I have experienced this anger in the tweets I receive whenever I write something critical of Romney or right-wing positions.  I must preface this remark by mentioning that I get very polished and enlightening tweets on a regular basis from a dozen or so conservatives who vehemently oppose my views—vehemently but with civility.

But I am getting a very large number of tweets from Romney supporters, global warming deniers and those who want to lower taxes on the wealthy and end Social Security/Medicare/Medicaid that manifest anger, and in many cases contain nothing more than angry invictive. Over the past few months every grammatical tense of all the common four-letter vulgarities have been tossed my way, along with a number of other usually tedious and gratuitous insults and an occasional veiled threat involving firearms.

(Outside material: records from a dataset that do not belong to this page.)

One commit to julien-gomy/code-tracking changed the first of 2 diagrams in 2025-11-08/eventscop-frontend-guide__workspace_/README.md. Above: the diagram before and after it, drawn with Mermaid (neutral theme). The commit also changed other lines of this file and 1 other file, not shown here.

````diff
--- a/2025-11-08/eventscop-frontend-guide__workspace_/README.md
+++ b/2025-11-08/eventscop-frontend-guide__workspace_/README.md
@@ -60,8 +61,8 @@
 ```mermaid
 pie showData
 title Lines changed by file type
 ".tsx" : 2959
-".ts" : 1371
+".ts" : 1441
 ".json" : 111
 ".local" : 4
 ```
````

I especially like when people infer things about me or my life, for example that I was a hippie, that I didn’t study in college (I won the scholarship as the outstanding student) or that I am not financially successful (when I have earned a great living running a business for more than 20 years).

But my favorite tactic of the angry birds attacking me on Twitter is “machine-gunning tweets,” by which I mean sending eight or nine tweets in a row. I can understand wanting to string some tweets together to make a point that requires too much detail for the 140-character Twitter limit. When machine-gunning tweets though, the tweeter is not building an argument, just sending a series of disconnected statements, all dripping with hostility.

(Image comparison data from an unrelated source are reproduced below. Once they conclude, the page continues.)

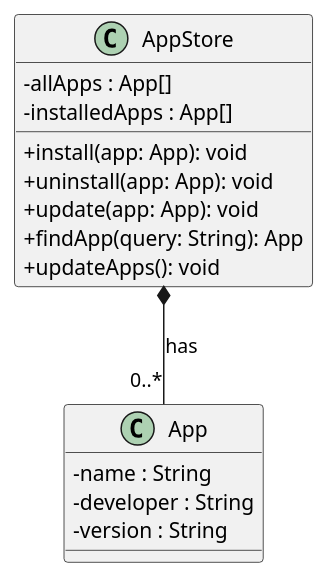
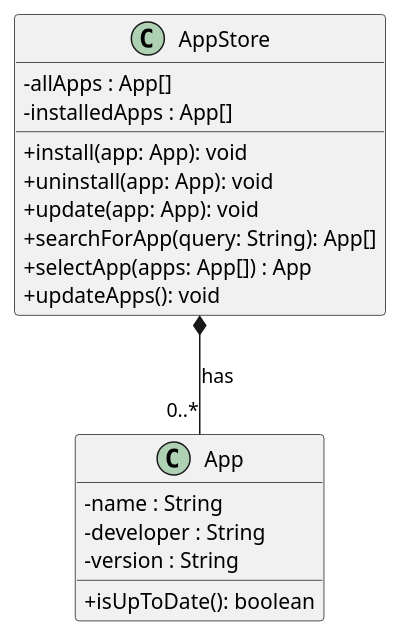
The diagram in src/appstore_classdiagram.puml (notfirefox/swea-project), drawn with PlantUML before and after one commit.

Commit message:
Update class diagram

```diff
--- a/src/appstore_classdiagram.puml
+++ b/src/appstore_classdiagram.puml
@@ -1,24 +1,26 @@
 @startuml
 
 skinparam classAttributeIconSize 0
 
 class App {
     -name : String
     -developer : String
     -version : String
+    +isUpToDate(): boolean
 }
 
 class AppStore {
     -allApps : App[]
     -installedApps : App[]
 
     +install(app: App): void
     +uninstall(app: App): void
     +update(app: App): void
-    +findApp(query: String): App
+    +searchForApp(query: String): App[]
+    +selectApp(apps: App[]) : App
     +updateApps(): void
 }
 
 AppStore *-- "0..*" App : has
 
 @enduml
```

(I can’t say if the progressives and centrists who tweet me are angry—they tend to agree with what I have written, so why would anger leak into their communications to an ally? They may display hostility when they tweet those with whom they disagree. I do know that a lot of them express fear when they tweet me—fear that Social Security, Medicare or food stamps could be eliminated, fear that we’ll restart our torture gulag, fear that they’ll lose reproductive rights, fear they’ll lose basic civil rights.  But I can’t say what the underlying emotional tone is when they tweet conservatives.)

The switch from fear to a mean-spirited anger came with the ascension of the Tea Party, which studies show basically comprises wealthier than usual whites living primarily in distant suburbs and rural areas.

Both anger and fear have an object and that object is the other. We fear the other. We hate the other. The other in the United States (as in many countries) are racial minorities and newcomers (AKA immigrants). It is truly a propaganda tour de force, though, that the Republicans have gotten away with adding poor people, those who receive government benefits (except for those that the hater receives), school teachers, union members and intellectuals to the list of the despised other without large numbers of people realizing that the list now includes a majority of all Americans.

Sunday, October 7, 2012

Mitt Closes in on 800 lies

Steve Benen recorded 50 lies told by Mitt Romney during the past week — including 31 during the first presidential debate on Oct. 3 — in the 37th installment of "Chronicling Mitt's Mendacity."

Benen noted:

Joe Conason watched the presidential candidates' debate this week, and had a reaction I could relate to. 
"'It's not easy to debate a liar,' complained an email from one observer of the first presidential debate -- and there was no question about which candidate he meant. Prevarication, falsification, fabrication are all familiar tactics that have been employed by Mitt Romney without much consequence to him ever since he entered public life," Conason wrote. 
Concerns along these lines were not uncommon yesterday. In fact, note David Gergen's take from Wednesday night: 
"I think [President Obana] was so surprised, he thought Romney was just flat-out lying," Gergen said. And if the president was thinking that, he had good reason to.
With the 50 lies this past week, Benen has documented 769 lies told by Romney since January. Romney will have to pick up the pace a bit during the next four weeks to reach 1,000 lies this past year, but with two more debates on tap it is possible.